Mountains cover 73 per cent of the land of the rising sun. When performing aerial surveys in mountainous terrain, AAC attaches the Chiroptera II to the back of an AS350-B3 helicopter with a GNSS antenna on the top of the vertical stabiliser to obtain a georeferenced point cloud with higher density. AAC is convinced that the variable airspeed, the flexible base location, the shorter turning time and the very low-altitude that can be flown with a helicopter is preferable than the quieter flight with long range and extended flight time that a fixed wing plane provides.
“Point clouds obtained in slower airspeed are denser. Flying with a helicopter allows us to collect water depth where a swath boat with an echo sounder cannot enter and control the altitude along the Japanese steep terrains,” said Isobe.
A wide range of deliverables like digital surface and terrain models, classified point clouds, orthophotos, and GIS layers can be created using Chiroptera II’s collected data to develop hydrological models to analyse the water flows, drainage management, flood control and support land planning activities. The team of experts uses Leica LiDAR Survey Studio (LSS) to understand the river’s topography and create accurate risks analysis.
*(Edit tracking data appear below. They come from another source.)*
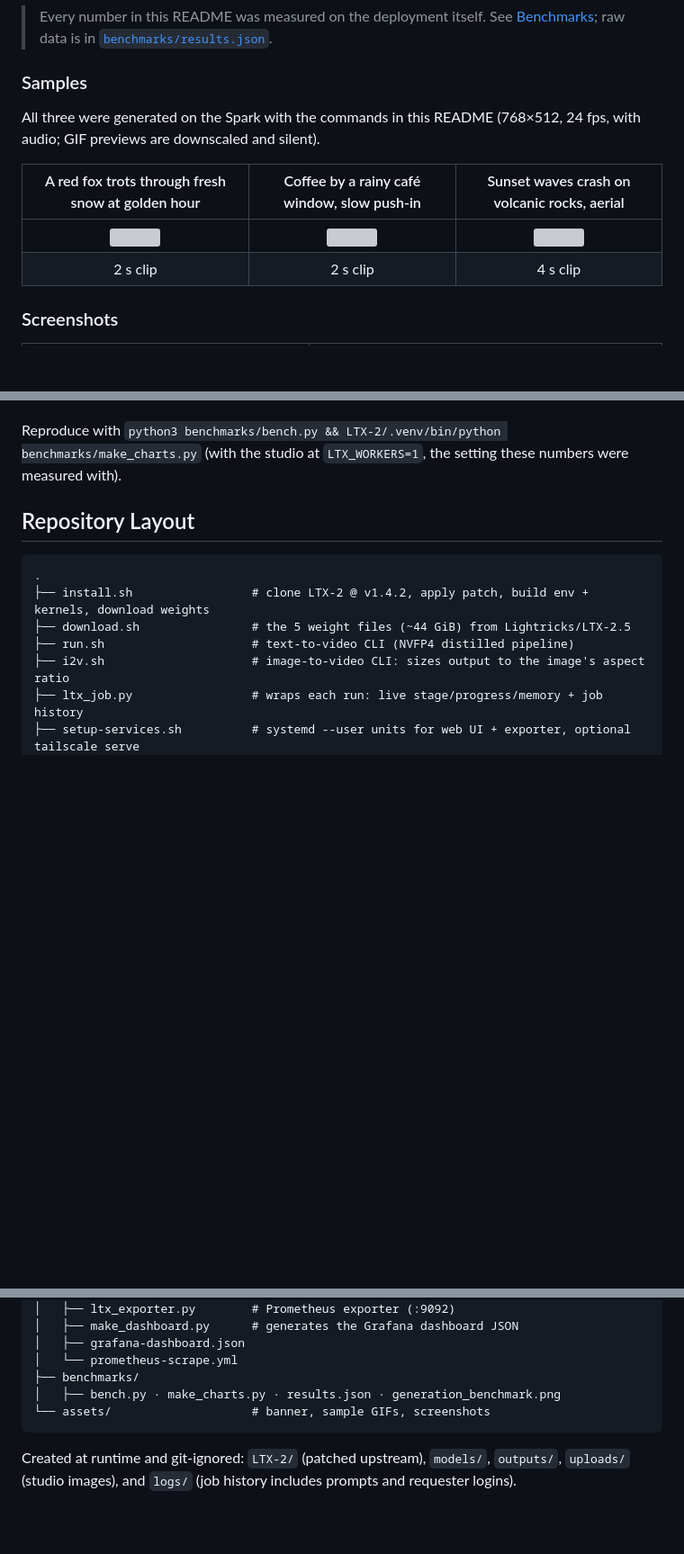
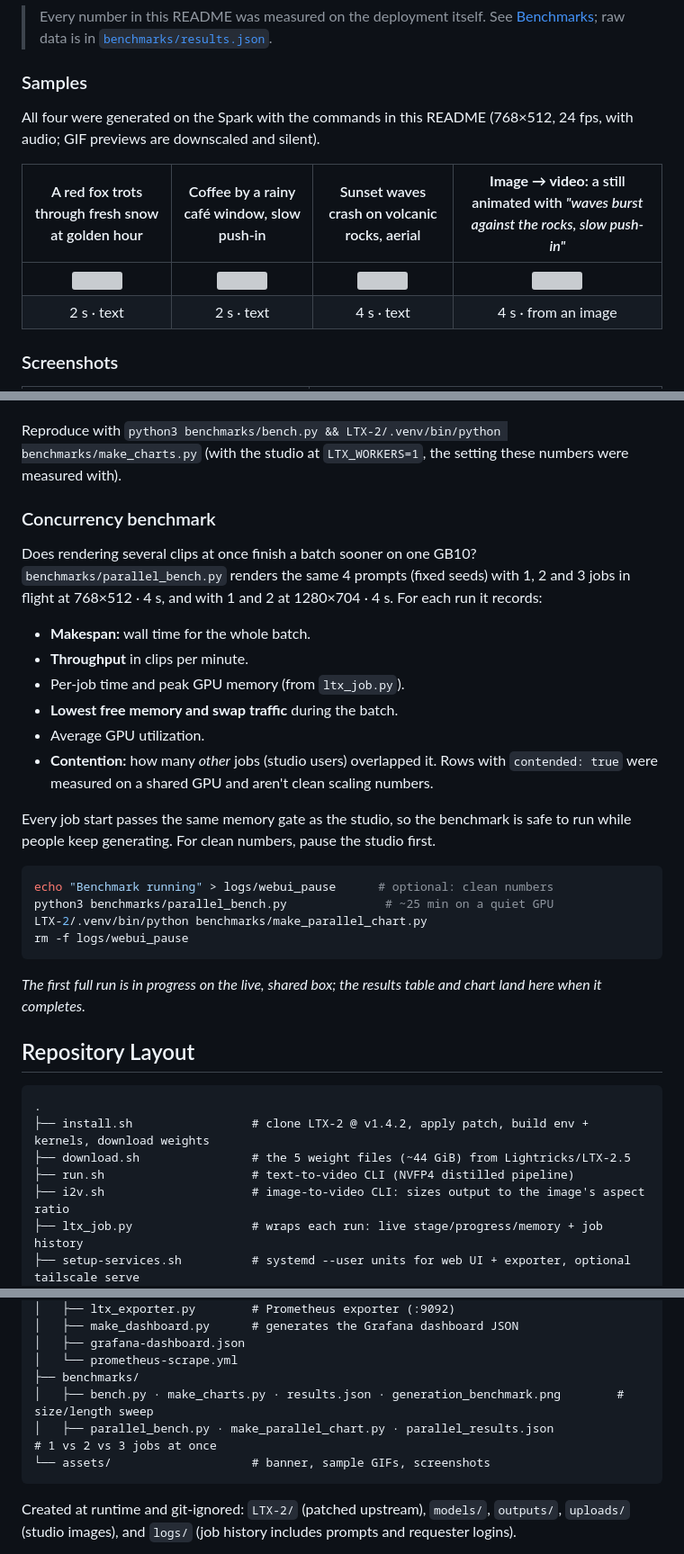
Before and after one commit to Hitheshkaranth/LTX-2.5_Video_DGX_Spark_Setup, a Markdown page: README.md, 3 parts joined by grey strips. Shown at 90% size. GitHub-like rendering; blank space fills up the shorter version; grey boxes are pictures that could not be loaded.

````diff
--- a/README.md
+++ b/README.md
@@ -50,13 +50,13 @@ It gives you:
 
 ### Samples
 
-All three were generated on the Spark with the commands in this README (768×512, 24 fps, with audio;
+All four were generated on the Spark with the commands in this README (768×512, 24 fps, with audio;
 GIF previews are downscaled and silent).
 
-| A red fox trots through fresh snow at golden hour | Coffee by a rainy café window, slow push-in | Sunset waves crash on volcanic rocks, aerial |
-|:---:|:---:|:---:|
-| <img src="assets/sample-fox.gif" width="100%"> | <img src="assets/sample-coffee.gif" width="100%"> | <img src="assets/sample-waves.gif" width="100%"> |
-| 2 s clip | 2 s clip | 4 s clip |
+| A red fox trots through fresh snow at golden hour | Coffee by a rainy café window, slow push-in | Sunset waves crash on volcanic rocks, aerial | **Image → video:** a still animated with *"waves burst against the rocks, slow push-in"* |
+|:---:|:---:|:---:|:---:|
+| <img src="assets/sample-fox.gif" width="100%"> | <img src="assets/sample-coffee.gif" width="100%"> | <img src="assets/sample-waves.gif" width="100%"> | <img src="assets/sample-i2v.gif" width="100%"> |
+| 2 s · text | 2 s · text | 4 s · text | 4 s · from an image |
 
 ### Screenshots
 
@@ -440,6 +479,35 @@ first run): this is the real time from pressing *Generate* to having an MP4.
 Reproduce with `python3 benchmarks/bench.py && LTX-2/.venv/bin/python benchmarks/make_charts.py`
 (with the studio at `LTX_WORKERS=1`, the setting these numbers were measured with).
 
+### Concurrency benchmark
+
+Does rendering several clips at once finish a batch sooner on one GB10? `benchmarks/parallel_bench.py`
+renders the same 4 prompts (fixed seeds) with 1, 2 and 3 jobs in flight at 768×512 · 4 s, and with 1 and
+2 at 1280×704 · 4 s. For each run it records:
+
+- **Makespan:** wall time for the whole batch.
+- **Throughput** in clips per minute.
+- Per-job time and peak GPU memory (from `ltx_job.py`).
+- **Lowest free memory and swap traffic** during the batch.
+- Average GPU utilization.
+- **Contention:** how many *other* jobs (studio users) overlapped it. Rows with `contended: true` were
+  measured on a shared GPU and aren't clean scaling numbers.
+
+Every job start passes the same memory gate as the studio, so the benchmark is safe to run while
+people keep generating. For clean numbers, pause the studio first.
+
+```bash
+echo "Benchmark running" > logs/webui_pause      # optional: clean numbers
+python3 benchmarks/parallel_bench.py              # ~25 min on a quiet GPU
+LTX-2/.venv/bin/python benchmarks/make_parallel_chart.py
+rm -f logs/webui_pause
+```
+
+<!-- PARALLEL_RESULTS -->
+*The first full run is in progress on the live, shared box; the results table and chart land here when
+it completes.*
+<!-- /PARALLEL_RESULTS -->
+
 ## Repository Layout
 
 ```text
@@ -463,7 +531,8 @@ Reproduce with `python3 benchmarks/bench.py && LTX-2/.venv/bin/python benchmarks
 │   ├── grafana-dashboard.json
 │   └── prometheus-scrape.yml
 ├── benchmarks/
-│   ├── bench.py · make_charts.py · results.json · generation_benchmark.png
+│   ├── bench.py · make_charts.py · results.json · generation_benchmark.png        # size/length sweep
+│   ├── parallel_bench.py · make_parallel_chart.py · parallel_results.json             # 1 vs 2 vs 3 jobs at once
 └── assets/                    # banner, sample GIFs, screenshots
 ```
 
````
Also changed, not shown: other parts of README.md (+42 -3 lines), assets/i2v-sample.png (added), 5 other files.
The periodical cross-sectional survey AAC provides can be used for a wide variety of applications including:
- Flood mapping
- Environmental modelling and monitoring
- Visualise the riverbed deformation ground and underwater
- Deriving flow capacity
- Accuracy controls for water level applications.
Predicting the unpredictable
To protect populations living near water bodies authorities need to study the topography of a river and its surrounding area to monitor changes and predict the behaviour of a water body under different conditions. Airborne LiDAR bathymetry is an effective method to survey even in hazardous areas and turbid waters, creating accurate and precise models of coastal and inland water bodies.
“The detailed topographic data obtained from aerial laser surveys is used to simulate flooding and make hourly predictions of how floods spread. The simulation results and infrastructure information maps are analysed to provide optimum data for crisis management, such as evacuation routes, evacuation shelters and affected population. In addition, stereo matching of aerial photos during flooding is used to analyse surface flow rate and flow direction,” concluded Isobe.